-- Opening Marker --

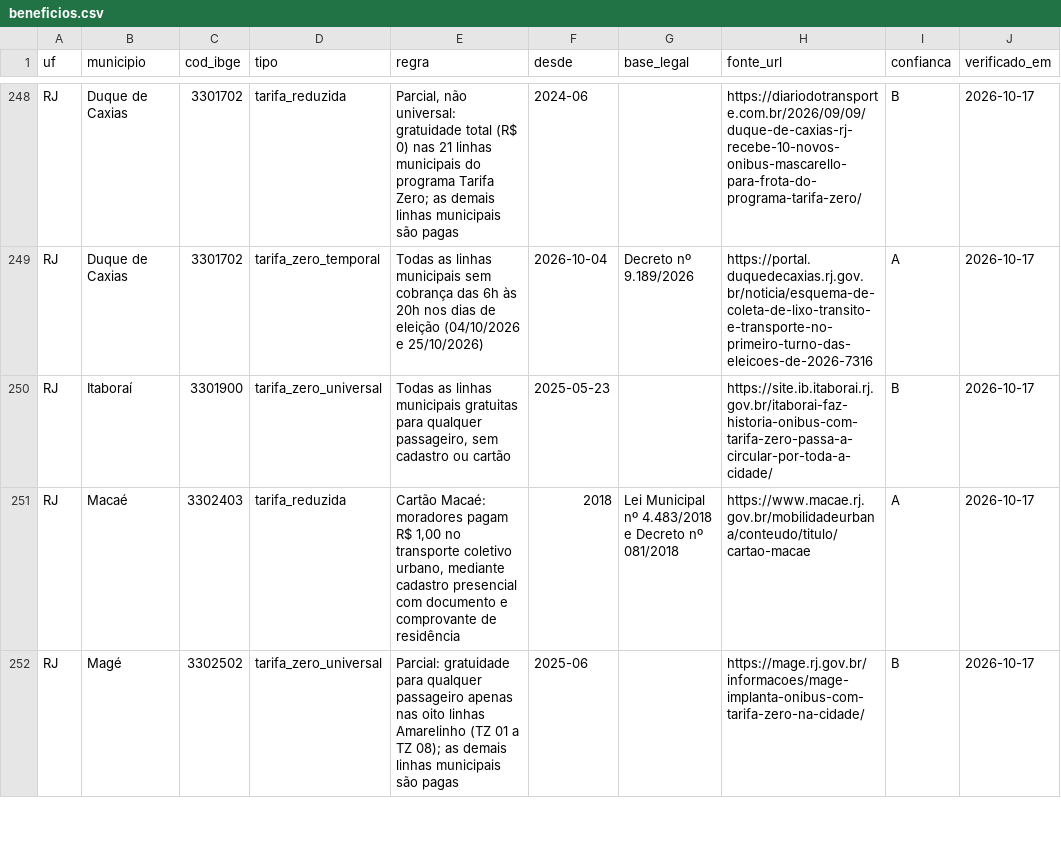
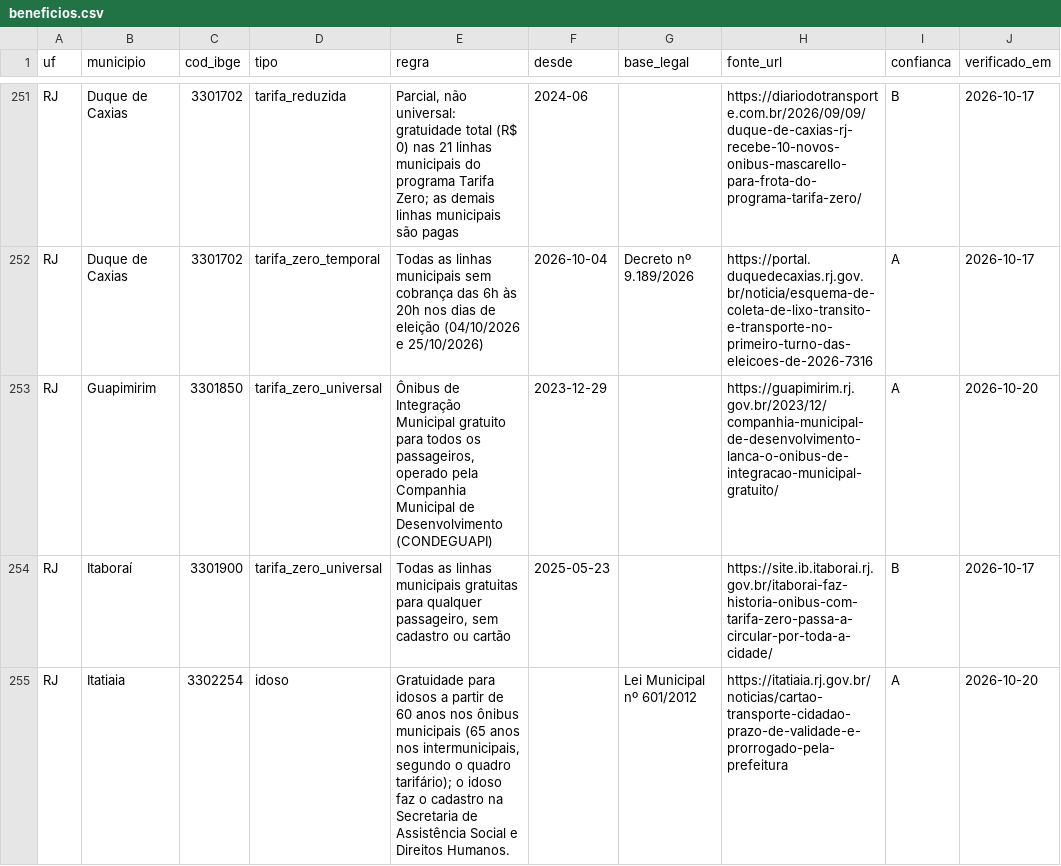
Before and after one commit to OtimizaPro/tarifas_integracoestarifarias_transportepublico_brasileiro, a CSV file: dados/beneficios.csv, drawn as a sheet; only a part is shown, gaps mark what is left out; the shorter side is filled out with more unchanged rows; the diff covers the shown part only; the diff names each change by its address in the sheet, - before the commit and + after, or states it on an @@ line.

```diff
--- a/dados/beneficios.csv
+++ b/dados/beneficios.csv
+row 253: RJ | Guapimirim | 3301850 | tarifa_zero_universal | Ônibus de Integração Municipal gratuito para todos os passageiros, operado pela Companhia Municipal de Desenvolvimento (CONDEGUAPI) | 2023-12-29 |  | https://guapimirim.rj.gov.br/2023/12/companhia-municipal-de-desenvolvimento-lanca-o-onibus-de-integracao-municipal-gratuito/ | A | 2026-10-20
+row 255: RJ | Itatiaia | 3302254 | idoso | Gratuidade para idosos a partir de 60 anos nos ônibus municipais (65 anos nos intermunicipais, segundo o quadro tarifário); o idoso faz o cadastro na Secretaria de Assistência Social e Direitos Humanos. |  | Lei Municipal nº 601/2012 | https://itatiaia.rj.gov.br/noticias/cartao-transporte-cidadao-prazo-de-validade-e-prorrogado-pela-prefeitura | A | 2026-10-20
```
Also changed, not shown: 11 added rows elsewhere in this file, dados/integracoes.csv, dados/reajustes.csv, 20 other files.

-- Closing Marker --

#### [What you have to do]
Only the lines that contain the word "dados" should be copied from the material.

#### [Problem solution]
Before and after one commit to OtimizaPro/tarifas_integracoestarifarias_transportepublico_brasileiro, a CSV file: dados/beneficios.csv, drawn as a sheet; only a part is shown, gaps mark what is left out; the shorter side is filled out with more unchanged rows; the diff covers the shown part only; the diff names each change by its address in the sheet, - before the commit and + after, or states it on an @@ line.
--- a/dados/beneficios.csv
+++ b/dados/beneficios.csv
Also changed, not shown: 11 added rows elsewhere in this file, dados/integracoes.csv, dados/reajustes.csv, 20 other files.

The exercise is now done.